The ends of the legislature’s action on Wednesday, however, were more satisfying than the means. While it is true that most people have the decency to want to relinquish whatever rights they may have to view photos and other materials that would victimize for a second time those who lost loved ones on 12/14 and in other murders, it is also true that most people do not want to relinquish their right to transparency in the lawmaking process. The decision by the governor and legislative leaders to negotiate and write the initial language of the bill in secret raised the suspicions and hackles of the staunch FOIA advocates in the media — with good cause. It does not say much for our ossified system of lawmaking when the only way to expedite an important legislative remedy is to turn the lights out. It shows an inherent lack of confidence in elected officials to act quickly and definitively in plain view when an overwhelming majority of voters is asking them simply to do the right thing.
The transparency problems in the processing of this legislation were initially conflated in the debate with the content of the legislation, threatening its passage earlier in the week. However, there is nothing about viewing the bodies of children shot from three to 11 times each, lying in the distressing attitudes of death, that improves transparency in government. There is nothing in the sounds of gunfire and screaming that enhances government by the people and for the people. The only public value of these materials is to the expert investigators, who will publicly report their observations, conclusions and, we hope, recommendations that will help advance public policy. Unfortunately, there is also commercial value in these pictures and recordings to those who cater to morbid interests. These interests have nothing to do with the greater good. And the facility of the Internet for amplifying those commercial rewards would virtually assure that graphic depictions of our community’s most grievous wounds would remain with us forever.

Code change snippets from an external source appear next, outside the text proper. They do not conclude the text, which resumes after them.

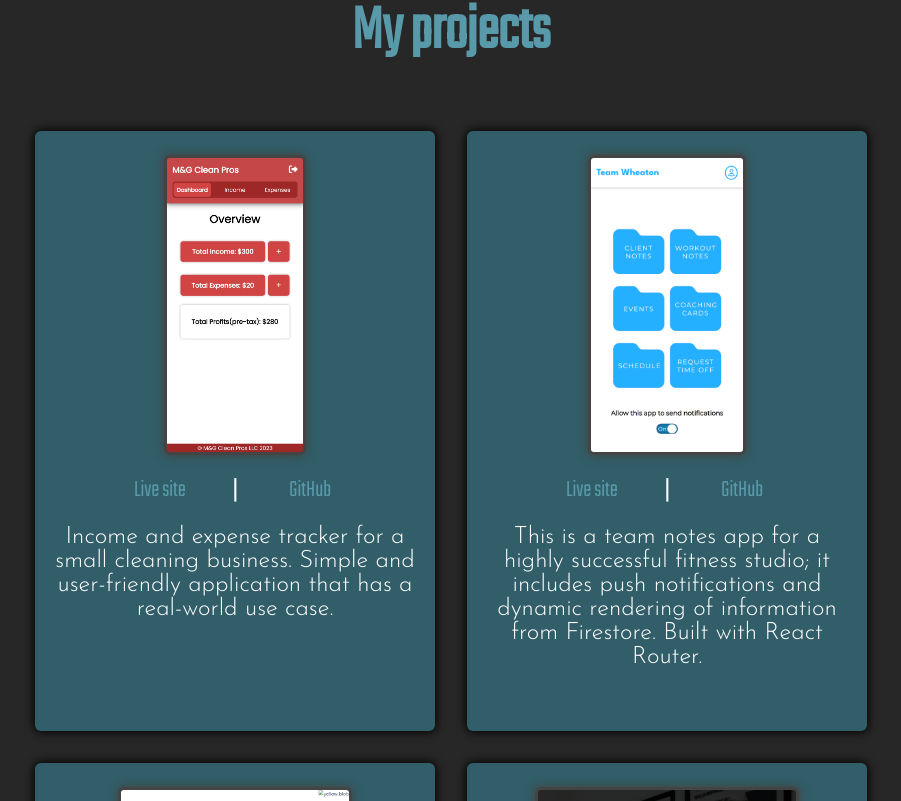
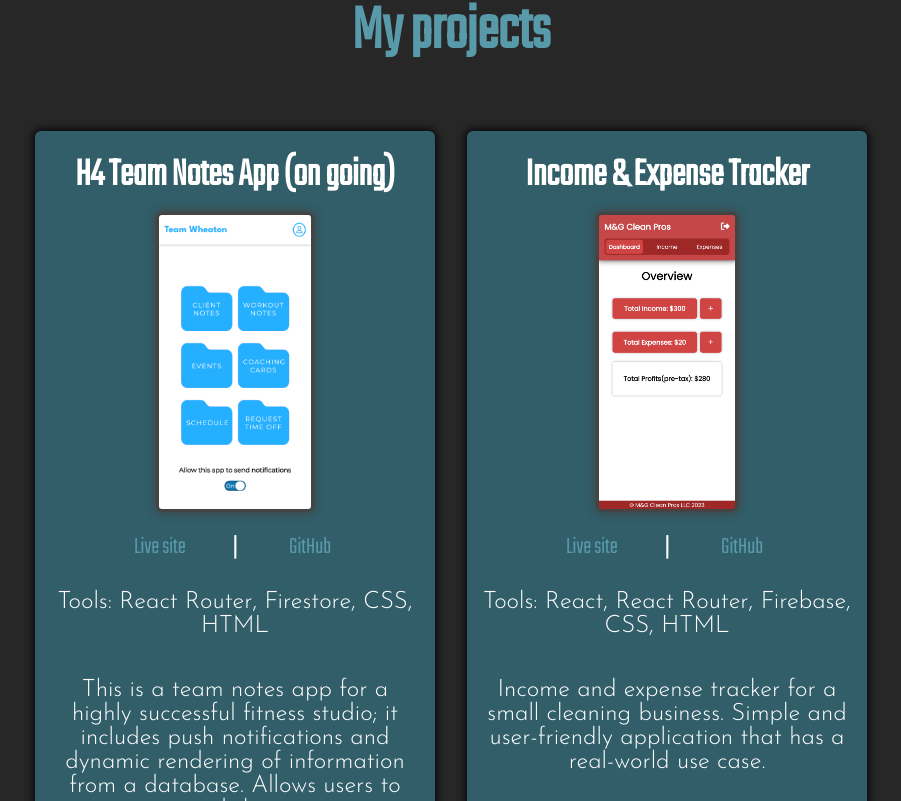
Before and after one commit to GabrielJDavila/Portfolio2.0, a React (Vite) app in the folder portfolio2.0/: page / in a window 1280 px wide. Shown: the part 1999-2800 px from the top of the page, without its empty margins (189-1090 px from the left). Built offline with nearby package versions, Linux system fonts and the light colour scheme.

Commit message:
updates to projects section
added another project to portfolio

```diff
--- a/portfolio2.0/src/Projects.jsx
+++ b/portfolio2.0/src/Projects.jsx
@@ -5,12 +5,14 @@ export default function Projects() {
     const projects = data.map((item, index) => {
         return (
             <div key={index} className="project-item-container">
+                <h4 className="project-name">{item.name}</h4>
                 <img src={item.img} alt={item.alt} className="project-img img1" id={item.id}></img>
                 <div className="project-link-container">
                     <a href={item.source} className="project-link" target="_blank">Live site</a>
                     <p className="divider">|</p>
                     <a href={item.github} className="project-link" target="_blank">GitHub</a>
                 </div>
+                <p className="tools">Tools: {item.tools}</p>
                 <p className="project-description">{item.description}</p>
             </div>
         )
--- a/portfolio2.0/src/index.css
+++ b/portfolio2.0/src/index.css
@@ -314,6 +314,11 @@ a {
   box-shadow: 0 0 10px 1px rgb(0, 0, 0);
 }
 
+.project-name {
+  font-size: 2.5rem;
+  margin: 0;
+}
+
 .project-img {
   max-width: 100%;
   max-height: 300px;
@@ -509,10 +514,12 @@ footer {
     padding: 1rem;
     width: 40%;
     max-width: 400px;
-    height: 600px;
+    height: 725px;
     display: flex;
     flex-direction: column;
     background: rgb(49, 94, 105);
     border-radius: 6px;
   }
+
+
 }
--- a/portfolio2.0/src/projectdata.jsx
+++ b/portfolio2.0/src/projectdata.jsx
@@ -1,8 +1,18 @@
 export default [
     {
         id: "item0",
+        name: "H4 Team Notes App (on going)",
+        tools: "React Router, Firestore, CSS, HTML",
+        description: "This is a team notes app for a highly successful fitness studio; it includes push notifications and dynamic rendering of information from a database. Allows users to create and share notes.",
+        source: "https://main--beautiful-starlight-72e7d4.netlify.app/",
+        github: "https://github.com/GabrielJDavila/h4teamnotes2.0",
+        img: "./h4teamnotes.png",
+        alt: "screenshot of h4app app"
+    },
+    {
+        id: "item1",
         name: "Income & Expense Tracker",
-        tools: "React, React Router, Firebase",
+        tools: "React, React Router, Firebase, CSS, HTML",
         description: "Income and expense tracker for a small cleaning business. Simple and user-friendly application that has a real-world use case.",
         source: "https://gregarious-moonbeam-69026b.netlify.app/",
         github: "https://github.com/GabrielJDavila/mgcleantracker",
@@ -10,17 +20,17 @@ export default [
         alt: "screenshot of mgclean tracker"
     },
     {
-        id: "item1",
-        name: "H4 Team Notes App (on going)",
-        tools: "React Router, Firestore, CSS, HTML",
-        description: "This is a team notes app for a highly successful fitness studio; it includes push notifications and dynamic rendering of information from Firestore. Built with React Router.",
-        source: "https://main--beautiful-starlight-72e7d4.netlify.app/",
-        github: "https://github.com/GabrielJDavila/h4teamnotes2.0",
-        img: "./h4teamnotes.png",
-        alt: "screenshot of h4app app"
+        id: "item2",
+        name: "M&G Clean Pros Website",
+        tools: "React, HTML, CSS",
+        description: "Professional website for a small cleaning business. Responsive design was the main goal, and clean coding practices.",
+        source: "https://mgcleanpros.com/",
+        github: "https://github.com/GabrielJDavila/mgcleansite",
+        img: "./mgcleanprosmobile.png",
+        alt: "screenshot of mgcleanpros website"
     },
     {
-        id: "item2",
+        id: "item3",
         name: "Quizzical",
         tools: "React, Open Trivia Database API, CSS, HTML",
         description: "Quizzical tests your knowledge of popular videogame trivia. Bring your A-game!",
@@ -30,7 +40,7 @@ export default [
         alt: "screenshot of quizzical app"
     },
     {
-        id: "item3",
+        id: "item4",
         name: "Movie Watchlist",
         tools: "Javascript, OMDb API, CSS, HTML",
         description: "This project lets you search movies and add them to your personal watchlist.",
@@ -40,7 +50,7 @@ export default [
         alt: "screenshot of watchlist app"
     },
     {
-        id: "item4",
+        id: "item5",
         name: "Employee Endorsements",
         tools: "Javascript, Firebase, CSS, HTML",
         description: "Endorsements lets users write an inspirational note to other coworkers. It saves data to a database and retrieves it to render.",
```
Also changed, not shown: portfolio2.0/public/mgcleanprosmobile.png (added), 1 other file (tests, documents, lock files or other folders).
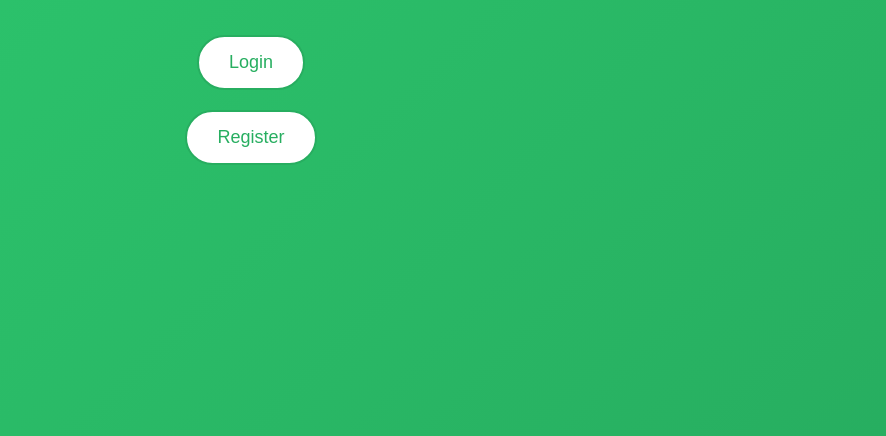
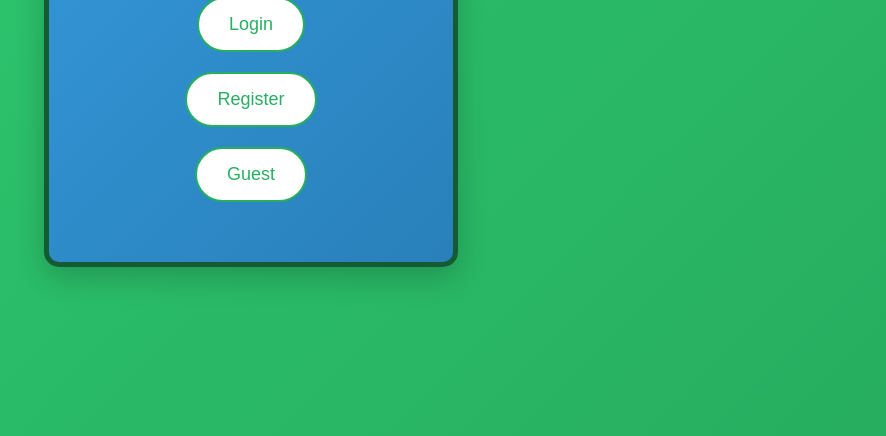
Before and after one commit to stuffstuff554/RCSSoftware-V2, a plain HTML site: page Data/Local/index.html in a window 1280 px wide. Shown: the part 364-800 px from the top of the page, without its empty margins (389-1275 px from the left). Drawn offline with Linux system fonts and the light colour scheme.

Commit message:
new file:   Data/Local/FAVICON/RCSSV5Delux.png modified:   Data/Local/index.html new file:   Data/Local/script.js modified:   Data/Local/style.css

```diff
--- a/Data/Local/index.html
+++ b/Data/Local/index.html
@@ -5,12 +5,15 @@
     <meta name="viewport" content="width=device-width, initial-scale=1.0">
     <title>RCSS - Landing</title>
     <link rel="stylesheet" href="style.css">
+    <script src="script.js"></script>
+    <link rel="icon" href="FAVICON/RCSSV5Delux.png">
 </head>
 <body>
     <div class="container">
         <h1>RCSSoftware</h1>
-        <button class="animated-button">Login</button><br>
-        <button class="animated-button">Register</button><br>
+        <button class="animated-button" id="LoginButton">Login</button><br>
+        <button class="animated-button" id="RegisterButton">Register</button><br>
+        <button class="animated-button" id="GuestButton">Guest</button>
     </div>
 </body>
 </html>
--- a/Data/Local/style.css
+++ b/Data/Local/style.css
@@ -13,6 +13,11 @@ body {
 /* Container styling */
 .container {
     text-align: center;
+    background: linear-gradient(135deg, #3498db, #2980b9); /* Smooth blue gradient */
+    border: 5px solid #145a32; /* Dark green border */
+    border-radius: 15px; /* Rounded corners for the border */
+    padding: 50px;
+    box-shadow: 0 10px 30px rgba(0, 0, 0, 0.2); /* Adding a shadow for depth */
 }
 
 /* Title styling */
@@ -29,7 +34,7 @@ button.animated-button {
     border: 2px solid #27ae60;
     padding: 15px 30px;
     font-size: 18px;
-    border-radius: 30px;
+    border-radius: 30px; /* Circular edges for the buttons */
     cursor: pointer;
     transition: all 0.3s ease;
     margin: 10px;
```
Also changed, not shown: Data/Local/FAVICON/RCSSV5Delux.png (added), Data/Local/script.js (added).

Fortunately, state lawmakers were able to distinguish their qualms about generating laws in secret from the clear and urgent need to protect the victims of the Sandy Hook shootings and other homicides from having their private tragedies exploited for page views and profit on the Internet.